• [WHAT THE TASK REQUIRES]: The entries below should be repeated exactly, with no pictures carried over.

• [PROVIDED DATA]:
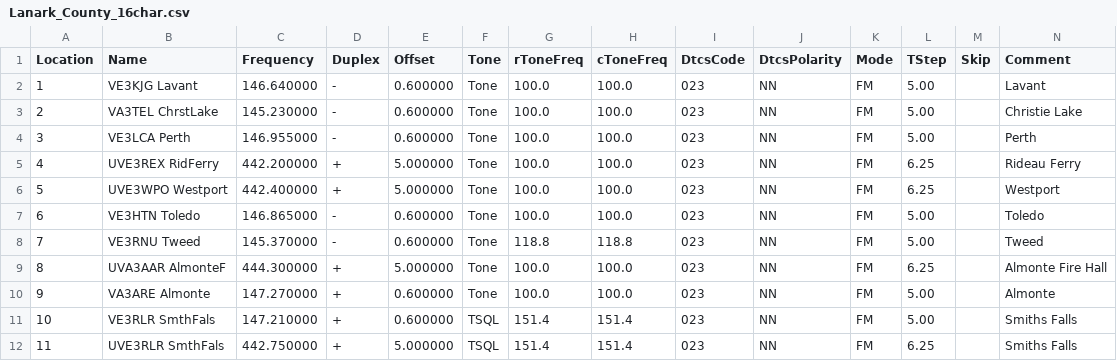
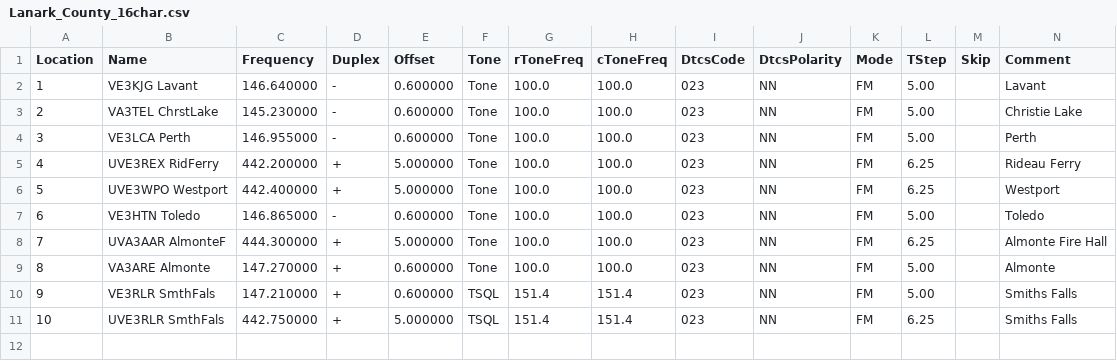
Before and after one commit to tylert/freq_lists, a CSV file: repeaters/Lanark_County_16char.csv, drawn as a sheet; only a part is shown; removed rows and columns are numbered as before the commit, all else as after; rows hold the shown columns only; the diff names each change by its address in the sheet, - before the commit and + after, or states it on an @@ line.

Commit message:
Push VE3RNU/Tweed out of the Lanark area repeaters

```diff
--- a/repeaters/Lanark_County_16char.csv
+++ b/repeaters/Lanark_County_16char.csv
-row 8: 7 | VE3RNU Tweed | 145.370000 | - | 0.600000 | Tone | 118.8 | 118.8 | 023 | NN | FM | 5.00 |  | Tweed
@@ column A (Location) renumbered from row 8 down @@
```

• [TASK OUTPUT]:
Before and after one commit to tylert/freq_lists, a CSV file: repeaters/Lanark_County_16char.csv, drawn as a sheet; only a part is shown; removed rows and columns are numbered as before the commit, all else as after; rows hold the shown columns only; the diff names each change by its address in the sheet, - before the commit and + after, or states it on an @@ line.

Commit message:
Push VE3RNU/Tweed out of the Lanark area repeaters

```diff
--- a/repeaters/Lanark_County_16char.csv
+++ b/repeaters/Lanark_County_16char.csv
-row 8: 7 | VE3RNU Tweed | 145.370000 | - | 0.600000 | Tone | 118.8 | 118.8 | 023 | NN | FM | 5.00 |  | Tweed
@@ column A (Location) renumbered from row 8 down @@
```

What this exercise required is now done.